It’s surely not insignificant that our two Archbishops, of Armagh and Dublin, have recently invested leadership time and energy to advocate the Anglican Communion’s Five Marks of Mission. These five ‘marks’, first developed by the Anglican Consultative Council in 1984, were subsequently affrmed by the Lambeth Conferences of 1988 and 1998 as follows:
1. To proclaim the good news of the Kingdom. (Tell)
2.To teach, baptize and nurture new believers. (Teach)
3.To respond to human need by loving service. (Tend)
4.To seek to transform unjust structures of society,
to challenge violence of every kind and to
pursue peace and reconciliation. (Transform)
5.To safeguard the integrity of creation, and sustain
and renew the face of the earth. (Treasure)
Despite the passage of time, these five marks of mission – (for golfers, they could be termed our 5 tees!) – remain a prophetic and contemporary template, reflecting bedrock scriptural verities that undergird the Church’s apostolic tradition.
In his presidential address last October to the Armagh Diocesan Synod, Archbishop Clarke laid down a challenge to his diocese: that, over the next year, parishes should do their own ‘internal audit’, to determine which of the 5 marks of mission they need to take on more.
In Dublin and Glendalough, that process had already been initiated by Archbishop Jackson in 2014, when all parishes were invited to complete and return their own ‘Vision and Mission’ survey, which were then shared in the diocesan ‘Come & C’ Report, thus preparing the way for the ‘Year of Come & C’ between the Advent Sundays of 2015 and 2016. The whole thrust of the programme focused on how all our discipleship might be deepened and heightened, enhanced and advanced, through the five marks of mission.
A particular feature of that year was the hosting of services by local parishes and one university chaplaincy, at various locations around the dioceses, each of them taking as its theme one of the five marks of mission. I myself attended all but one of the events but in writing this critique, I stress I was merely a ‘Come & C’ clerical participant, with no other organisational role, so the following assessment is based simply on what I observed as a veteran of parochial ministry in the diocese.
There were several positives to ‘Come & C’, including all the detailed and imaginative planning work undertaken by the Archbishop and his committee, and their high quality communication. The team was largely composed of younger persons and the recently ordained, which created a healthy dynamic of youthful energy and idealism. The parish clergy who hosted the various services seemed to take up the challenge with admirable enthusiasm and creativity.
Whilst attendance at these events wasn’t overwhelming, it was nonetheless respectable; and participants’ responses seemed genuinely positive, as they responded to the invitation to deeper reflection on the particular mark of mission under that day’s spotlight. I certainly sensed a warm and authentic environment of koinonia, through shared membership in the body of Christ. In my own rural deanery, for example, there were some fresh initiatives in youth ministry stimulated by the year of ‘Come & C’.

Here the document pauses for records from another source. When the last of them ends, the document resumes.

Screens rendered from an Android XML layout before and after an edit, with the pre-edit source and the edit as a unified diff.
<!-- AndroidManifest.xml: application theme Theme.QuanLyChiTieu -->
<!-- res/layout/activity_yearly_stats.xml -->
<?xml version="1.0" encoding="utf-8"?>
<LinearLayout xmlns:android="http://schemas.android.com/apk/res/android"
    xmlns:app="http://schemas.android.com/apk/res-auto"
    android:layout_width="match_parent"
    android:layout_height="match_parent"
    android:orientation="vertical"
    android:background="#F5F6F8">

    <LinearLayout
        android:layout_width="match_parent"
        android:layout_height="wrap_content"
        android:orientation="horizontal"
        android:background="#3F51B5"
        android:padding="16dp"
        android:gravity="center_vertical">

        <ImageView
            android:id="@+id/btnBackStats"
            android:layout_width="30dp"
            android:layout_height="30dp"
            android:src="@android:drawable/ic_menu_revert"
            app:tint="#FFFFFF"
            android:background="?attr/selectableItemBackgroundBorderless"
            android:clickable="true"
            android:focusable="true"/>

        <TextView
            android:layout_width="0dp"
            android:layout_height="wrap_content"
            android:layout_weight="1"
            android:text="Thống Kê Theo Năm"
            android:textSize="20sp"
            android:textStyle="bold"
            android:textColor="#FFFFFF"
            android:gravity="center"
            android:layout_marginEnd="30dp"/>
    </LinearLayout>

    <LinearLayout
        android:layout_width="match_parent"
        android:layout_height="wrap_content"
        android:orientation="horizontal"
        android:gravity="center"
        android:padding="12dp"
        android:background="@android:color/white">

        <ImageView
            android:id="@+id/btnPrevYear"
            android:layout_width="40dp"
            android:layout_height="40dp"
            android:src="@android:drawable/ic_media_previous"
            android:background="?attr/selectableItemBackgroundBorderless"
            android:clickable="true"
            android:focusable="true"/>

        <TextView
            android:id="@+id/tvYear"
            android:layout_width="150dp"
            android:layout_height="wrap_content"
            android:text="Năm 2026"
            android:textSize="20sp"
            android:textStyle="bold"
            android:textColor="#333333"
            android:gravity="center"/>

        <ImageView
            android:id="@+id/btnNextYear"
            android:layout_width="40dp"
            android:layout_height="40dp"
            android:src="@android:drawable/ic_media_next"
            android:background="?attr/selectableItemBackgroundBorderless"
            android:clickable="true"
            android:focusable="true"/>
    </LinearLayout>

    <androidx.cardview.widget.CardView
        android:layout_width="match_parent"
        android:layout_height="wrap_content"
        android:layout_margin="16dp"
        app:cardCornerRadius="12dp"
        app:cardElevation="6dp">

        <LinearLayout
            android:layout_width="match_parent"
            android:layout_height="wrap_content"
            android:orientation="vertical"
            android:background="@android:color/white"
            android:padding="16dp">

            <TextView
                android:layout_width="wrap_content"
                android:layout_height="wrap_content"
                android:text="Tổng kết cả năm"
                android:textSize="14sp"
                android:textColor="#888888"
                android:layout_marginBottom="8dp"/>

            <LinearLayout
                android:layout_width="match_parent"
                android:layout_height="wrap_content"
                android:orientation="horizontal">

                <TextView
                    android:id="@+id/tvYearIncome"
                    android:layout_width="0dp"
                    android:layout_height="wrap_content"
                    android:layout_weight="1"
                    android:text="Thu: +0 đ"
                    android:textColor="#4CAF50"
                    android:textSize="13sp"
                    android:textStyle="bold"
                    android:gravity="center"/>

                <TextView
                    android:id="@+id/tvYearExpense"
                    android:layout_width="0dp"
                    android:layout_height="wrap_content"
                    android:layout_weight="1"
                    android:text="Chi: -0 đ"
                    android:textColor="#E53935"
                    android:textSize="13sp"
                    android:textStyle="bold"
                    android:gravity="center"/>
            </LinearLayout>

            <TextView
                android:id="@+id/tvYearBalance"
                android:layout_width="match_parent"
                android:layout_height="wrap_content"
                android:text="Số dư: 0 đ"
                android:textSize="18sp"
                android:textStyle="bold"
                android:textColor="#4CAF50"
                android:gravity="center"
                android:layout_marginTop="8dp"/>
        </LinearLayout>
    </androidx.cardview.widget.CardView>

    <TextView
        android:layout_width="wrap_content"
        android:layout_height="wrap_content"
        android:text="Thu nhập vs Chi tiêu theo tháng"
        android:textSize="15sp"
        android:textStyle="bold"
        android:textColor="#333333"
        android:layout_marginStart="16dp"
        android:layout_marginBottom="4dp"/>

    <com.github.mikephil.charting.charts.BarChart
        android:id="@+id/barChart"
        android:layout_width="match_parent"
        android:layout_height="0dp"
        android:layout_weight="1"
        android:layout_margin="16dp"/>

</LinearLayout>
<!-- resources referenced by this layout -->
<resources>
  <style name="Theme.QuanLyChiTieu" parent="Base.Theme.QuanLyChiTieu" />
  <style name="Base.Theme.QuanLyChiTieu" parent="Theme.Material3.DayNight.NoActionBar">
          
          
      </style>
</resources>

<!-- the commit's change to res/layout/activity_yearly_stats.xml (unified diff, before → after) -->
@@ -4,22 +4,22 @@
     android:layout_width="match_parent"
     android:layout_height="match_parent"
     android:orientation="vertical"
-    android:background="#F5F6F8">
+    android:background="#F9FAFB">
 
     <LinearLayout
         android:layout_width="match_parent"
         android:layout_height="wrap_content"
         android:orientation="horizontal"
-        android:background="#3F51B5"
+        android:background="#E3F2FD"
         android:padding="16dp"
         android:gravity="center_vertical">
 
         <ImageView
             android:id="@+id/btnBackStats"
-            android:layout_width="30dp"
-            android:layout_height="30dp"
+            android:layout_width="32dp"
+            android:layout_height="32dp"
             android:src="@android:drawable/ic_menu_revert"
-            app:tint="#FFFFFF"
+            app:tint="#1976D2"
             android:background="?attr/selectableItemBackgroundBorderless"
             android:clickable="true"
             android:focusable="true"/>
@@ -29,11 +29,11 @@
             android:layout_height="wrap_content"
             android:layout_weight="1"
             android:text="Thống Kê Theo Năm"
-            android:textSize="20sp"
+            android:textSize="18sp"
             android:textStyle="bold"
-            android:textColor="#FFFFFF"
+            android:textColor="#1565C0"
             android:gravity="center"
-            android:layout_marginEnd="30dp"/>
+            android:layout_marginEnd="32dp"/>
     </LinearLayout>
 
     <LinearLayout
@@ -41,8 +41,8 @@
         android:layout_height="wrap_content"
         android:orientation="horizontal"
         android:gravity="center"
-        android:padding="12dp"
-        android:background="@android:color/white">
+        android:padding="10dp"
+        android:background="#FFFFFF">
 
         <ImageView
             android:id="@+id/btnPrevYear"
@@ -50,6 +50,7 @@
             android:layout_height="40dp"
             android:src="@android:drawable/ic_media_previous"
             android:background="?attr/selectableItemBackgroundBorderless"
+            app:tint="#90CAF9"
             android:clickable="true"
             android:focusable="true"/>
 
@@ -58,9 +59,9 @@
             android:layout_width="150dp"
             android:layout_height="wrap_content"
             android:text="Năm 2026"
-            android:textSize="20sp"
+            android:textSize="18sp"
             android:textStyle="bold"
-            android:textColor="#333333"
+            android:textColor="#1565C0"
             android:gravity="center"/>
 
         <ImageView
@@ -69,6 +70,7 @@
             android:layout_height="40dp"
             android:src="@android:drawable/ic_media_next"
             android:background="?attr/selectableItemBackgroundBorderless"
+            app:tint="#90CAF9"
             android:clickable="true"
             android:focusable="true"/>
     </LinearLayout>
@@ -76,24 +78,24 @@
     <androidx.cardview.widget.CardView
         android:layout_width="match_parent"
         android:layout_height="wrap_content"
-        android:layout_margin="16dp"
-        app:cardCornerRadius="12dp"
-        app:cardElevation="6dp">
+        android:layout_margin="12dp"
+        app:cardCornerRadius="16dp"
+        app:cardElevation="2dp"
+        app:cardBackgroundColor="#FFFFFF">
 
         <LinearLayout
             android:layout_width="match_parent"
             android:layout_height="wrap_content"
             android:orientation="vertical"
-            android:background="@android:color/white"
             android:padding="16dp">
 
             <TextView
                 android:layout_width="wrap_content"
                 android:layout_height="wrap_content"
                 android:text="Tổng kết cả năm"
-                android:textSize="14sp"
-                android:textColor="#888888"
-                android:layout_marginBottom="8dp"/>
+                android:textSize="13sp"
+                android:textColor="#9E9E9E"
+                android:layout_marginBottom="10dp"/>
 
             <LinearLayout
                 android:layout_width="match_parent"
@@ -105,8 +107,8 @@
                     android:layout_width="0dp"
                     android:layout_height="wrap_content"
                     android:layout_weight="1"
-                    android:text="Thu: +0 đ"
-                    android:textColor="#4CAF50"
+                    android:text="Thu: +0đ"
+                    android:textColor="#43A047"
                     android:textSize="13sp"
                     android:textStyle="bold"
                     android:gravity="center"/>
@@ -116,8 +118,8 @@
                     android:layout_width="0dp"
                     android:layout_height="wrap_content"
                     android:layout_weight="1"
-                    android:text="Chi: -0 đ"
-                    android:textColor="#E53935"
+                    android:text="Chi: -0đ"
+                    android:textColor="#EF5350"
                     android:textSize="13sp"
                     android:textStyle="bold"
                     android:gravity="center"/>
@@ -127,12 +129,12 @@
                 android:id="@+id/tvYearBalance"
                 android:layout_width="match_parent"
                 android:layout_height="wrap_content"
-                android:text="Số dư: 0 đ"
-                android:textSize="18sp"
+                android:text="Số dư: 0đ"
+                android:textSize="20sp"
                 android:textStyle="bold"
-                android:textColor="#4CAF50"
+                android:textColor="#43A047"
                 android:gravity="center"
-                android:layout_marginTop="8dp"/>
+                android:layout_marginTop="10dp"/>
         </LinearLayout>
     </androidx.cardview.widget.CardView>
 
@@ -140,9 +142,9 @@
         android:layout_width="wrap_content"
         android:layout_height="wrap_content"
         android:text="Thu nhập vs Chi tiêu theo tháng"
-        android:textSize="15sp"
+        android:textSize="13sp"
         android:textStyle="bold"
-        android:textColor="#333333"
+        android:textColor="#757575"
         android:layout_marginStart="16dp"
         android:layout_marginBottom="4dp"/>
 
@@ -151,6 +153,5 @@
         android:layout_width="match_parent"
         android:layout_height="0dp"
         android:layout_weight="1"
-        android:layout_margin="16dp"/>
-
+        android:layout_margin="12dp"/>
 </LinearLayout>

If I now highlight some perceived negatives, this is largely to explore what might be gained to the bene t of future diocesan initiatives. The autumn 2015 Reflection Day in the High School on the ‘Come & C’ Report entailed each parish bringing four lay representatives. This generated a very large attendance, with lots of momentum and stimulating contributions. But the next stage – taking this out to the rural deaneries and local parishes – was where the momentum somewhat faltered. Even designated parish representatives seemed to flag and run out of steam. In my own situation, was I myself at fault? Was there a communication de cit, or a failure to grasp that ‘stickability’ (remembering the Parable of the Sower) is actually the most fundamental requirement for any manifestation of discipleship?